Traffic Chaos and Protests – Serbian President Visits Zagreb

Total Croatia News

If at all possible, try and avoid going to the city centre in Zagreb with your car today and tomorrow.

Two weeks ago Croatian President Kolinda Grabar-Kitarović invited Serbian President Aleksandar Vučić to visit Zagreb, to discuss very tense (and increasingly so) relationship between the neighbouring countries with a very problematic past. He accepted, and today, on February 12th he arrived to Zagreb around 10 am, at the Franjo Tuđman Airport, and was rushed to Pantovčak to meet his host, President Grabar-Kitarović.

As it usually happens when high-risk visits to Croatian capital happen (and this is probably as high-risk as it gets in Croatia), severe disruption of normal life for citizens ensues. First and foremost, the traffic in Zagreb will be a massive victim of security measures, as traffic on any streets where President Vučić will be driven on these two days will be completely closed off for other cars and even public transport. Today, it’s planned that he will meet with the President at Pantovčak, later on with the Prime Minister Plenković over lunch at Markov trg, and during the day he is expected to go to downtown Zagreb for Croatian-Serbian Economy Forum, and his last official visit for the day is expected to be with Cardinal Bozanić. The information on his nightly plans are not, obviously, shared with the public, and neither are the detailed plans for tomorrow, but expect another one of the major traffic blockages en route to the Franjo Tuđman airport, and be prepared to wait in long traffic queues which are bound to happen in Zagreb.

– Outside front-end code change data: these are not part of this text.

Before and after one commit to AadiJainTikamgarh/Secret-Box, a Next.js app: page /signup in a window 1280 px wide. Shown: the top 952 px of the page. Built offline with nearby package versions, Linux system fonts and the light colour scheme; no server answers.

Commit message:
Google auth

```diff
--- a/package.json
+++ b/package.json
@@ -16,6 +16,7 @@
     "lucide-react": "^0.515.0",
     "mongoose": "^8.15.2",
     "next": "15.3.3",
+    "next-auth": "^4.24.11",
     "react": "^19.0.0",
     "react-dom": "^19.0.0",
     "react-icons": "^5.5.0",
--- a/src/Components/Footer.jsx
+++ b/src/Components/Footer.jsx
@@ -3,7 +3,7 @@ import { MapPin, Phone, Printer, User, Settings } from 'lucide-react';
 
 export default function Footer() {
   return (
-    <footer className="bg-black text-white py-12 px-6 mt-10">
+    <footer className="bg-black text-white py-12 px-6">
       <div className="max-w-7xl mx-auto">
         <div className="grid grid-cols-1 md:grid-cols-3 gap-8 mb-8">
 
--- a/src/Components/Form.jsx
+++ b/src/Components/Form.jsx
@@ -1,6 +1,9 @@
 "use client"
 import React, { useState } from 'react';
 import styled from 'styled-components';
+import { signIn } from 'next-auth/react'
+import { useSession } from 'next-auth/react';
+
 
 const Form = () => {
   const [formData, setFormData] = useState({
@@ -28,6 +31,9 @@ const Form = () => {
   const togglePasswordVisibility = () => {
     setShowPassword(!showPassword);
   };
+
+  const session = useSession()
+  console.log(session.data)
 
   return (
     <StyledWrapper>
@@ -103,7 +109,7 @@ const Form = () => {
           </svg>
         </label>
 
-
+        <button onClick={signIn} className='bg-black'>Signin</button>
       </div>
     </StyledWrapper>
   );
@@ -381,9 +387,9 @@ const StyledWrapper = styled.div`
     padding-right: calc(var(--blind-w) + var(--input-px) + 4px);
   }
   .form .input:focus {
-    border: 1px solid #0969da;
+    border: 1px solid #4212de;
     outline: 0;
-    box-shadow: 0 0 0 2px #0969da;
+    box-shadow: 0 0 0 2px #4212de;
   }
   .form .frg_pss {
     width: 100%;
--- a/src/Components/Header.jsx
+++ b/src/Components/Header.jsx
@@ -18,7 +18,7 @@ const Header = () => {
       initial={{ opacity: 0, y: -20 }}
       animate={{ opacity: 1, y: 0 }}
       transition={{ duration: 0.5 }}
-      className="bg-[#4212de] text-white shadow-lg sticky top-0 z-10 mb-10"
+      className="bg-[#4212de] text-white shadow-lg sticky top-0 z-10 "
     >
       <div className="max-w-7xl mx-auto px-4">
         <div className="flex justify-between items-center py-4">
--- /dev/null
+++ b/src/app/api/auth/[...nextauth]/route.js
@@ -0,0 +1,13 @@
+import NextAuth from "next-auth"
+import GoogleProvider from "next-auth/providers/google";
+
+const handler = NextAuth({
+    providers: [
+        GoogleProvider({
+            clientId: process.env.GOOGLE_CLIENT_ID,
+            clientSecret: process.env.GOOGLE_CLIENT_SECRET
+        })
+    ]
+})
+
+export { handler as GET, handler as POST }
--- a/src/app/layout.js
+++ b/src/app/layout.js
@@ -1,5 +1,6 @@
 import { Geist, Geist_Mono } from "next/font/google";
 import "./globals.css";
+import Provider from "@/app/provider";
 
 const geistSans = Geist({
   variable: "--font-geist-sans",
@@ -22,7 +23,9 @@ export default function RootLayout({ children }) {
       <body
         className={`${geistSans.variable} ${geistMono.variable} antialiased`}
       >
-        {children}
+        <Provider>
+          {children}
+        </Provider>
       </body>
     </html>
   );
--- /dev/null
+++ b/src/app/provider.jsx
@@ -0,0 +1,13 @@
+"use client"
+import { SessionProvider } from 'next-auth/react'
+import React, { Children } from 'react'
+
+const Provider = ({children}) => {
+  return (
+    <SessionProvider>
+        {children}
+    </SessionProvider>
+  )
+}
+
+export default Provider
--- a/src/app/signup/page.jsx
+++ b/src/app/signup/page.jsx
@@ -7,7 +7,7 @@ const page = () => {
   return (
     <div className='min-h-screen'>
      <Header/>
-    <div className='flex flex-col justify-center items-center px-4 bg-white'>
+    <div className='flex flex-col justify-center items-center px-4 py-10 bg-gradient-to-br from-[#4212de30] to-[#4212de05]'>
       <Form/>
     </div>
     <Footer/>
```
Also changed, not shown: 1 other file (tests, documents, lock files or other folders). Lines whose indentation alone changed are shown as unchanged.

And, in addition to traffic chaos, what we are seeing today are several protests against the welcome Croatian President has extended to a person who is not seen as a positive change in Serbian politics. Because of those protests being announced, today it was decided that Markov Trg, the square in Zagreb’s Upper town, where both the Parliament and the Government are located (as is the wonderful St. Mark’s Church) will be closed off for public. It is severely fenced and no-one is allowed to go there. So, the main protest of veterans and widows, who still want answers and an apology from Serbian politicians for what has happened during their occupation of parts of Croatia during the Homeland war, is held on the Ban Jelačić square. During the protest, Vučić’s speech from July 1995 was repeated, in which he proclaimed that he wanted Serbian army to kill 100 Muslims for each Serbian person killed, which is the sentiment he repeated in Srebrenica, amid the largest post-WWII massacre in Europe. The protestors want to hear him give an apology, discuss those still missing after the war, and want to see talk of reparation for the damage done in Croatia – and all of those are, of course, not topics which will be discussed these days.

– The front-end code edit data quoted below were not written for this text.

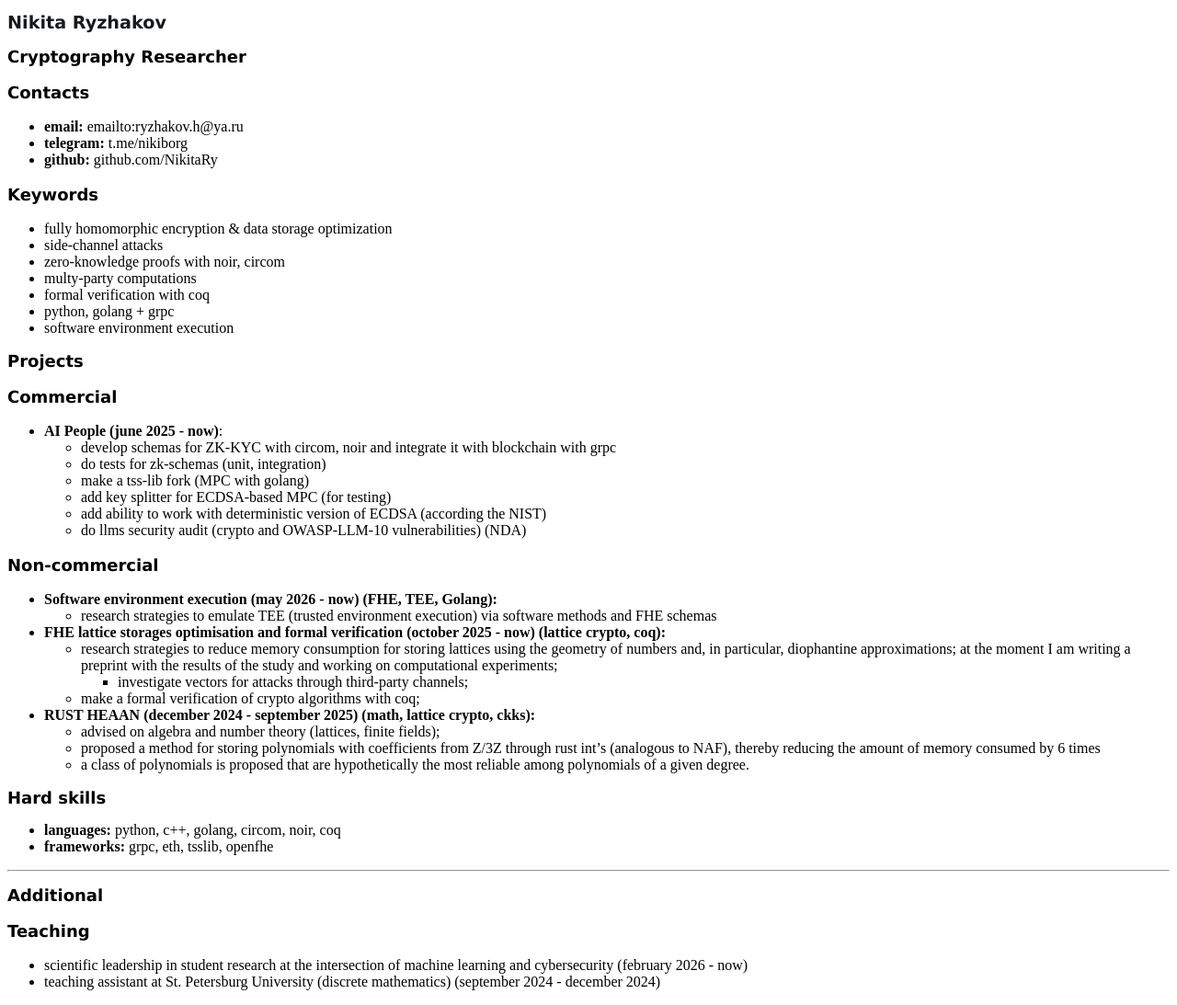
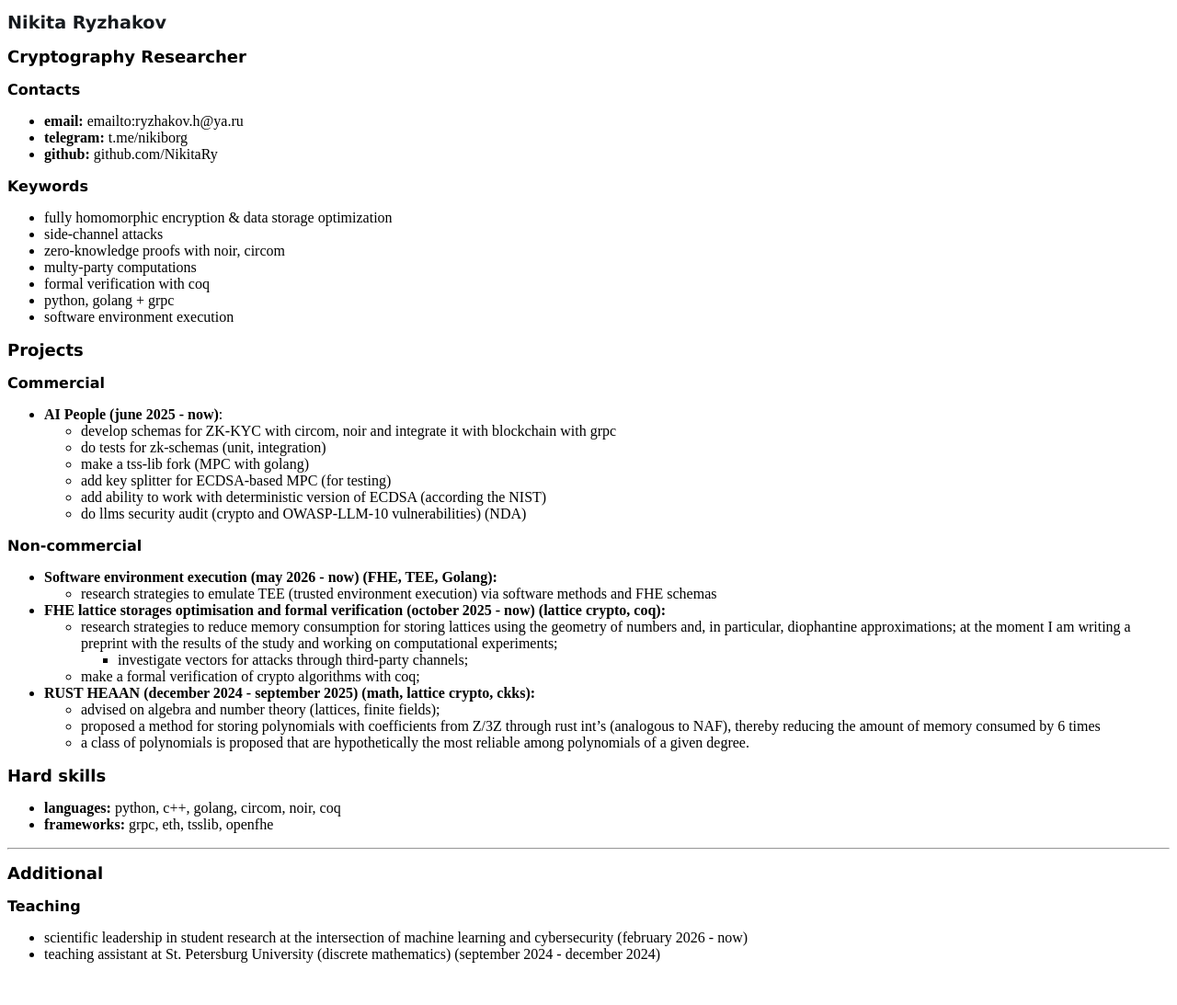
Before and after one commit to NikitaRy/NikitaRy.github.io, a Jekyll site: the page built from about.md, in a window 1280 px wide. Shown: the whole page at 92% size. Built offline with Jekyll 4.4.1, drawn with Linux system fonts in a browser that asks for light colours; our own code applies the rules of GitHub Pages for plain Markdown files; after the commit the page ends 1063 px from its top, so only the background shows below that.

Commit message:
change typography

```diff
--- a/assets/css/style.css
+++ b/assets/css/style.css
@@ -6,6 +6,12 @@ h1{
 
 h2, h3{
     color: 2f353b;
-    font-size: large;
     font-family: Verdana, Geneva, Tahoma, sans-serif;
 }
+
+h2{
+    font-size: large;
+}
+h3{
+    font-size: medium;
+}
```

Subscribe to our newsletter

the fields marked with * are required
Email: *
First name:
Last name:
Gender: Male Female
Please don't insert text in the box below!

Leave a Comment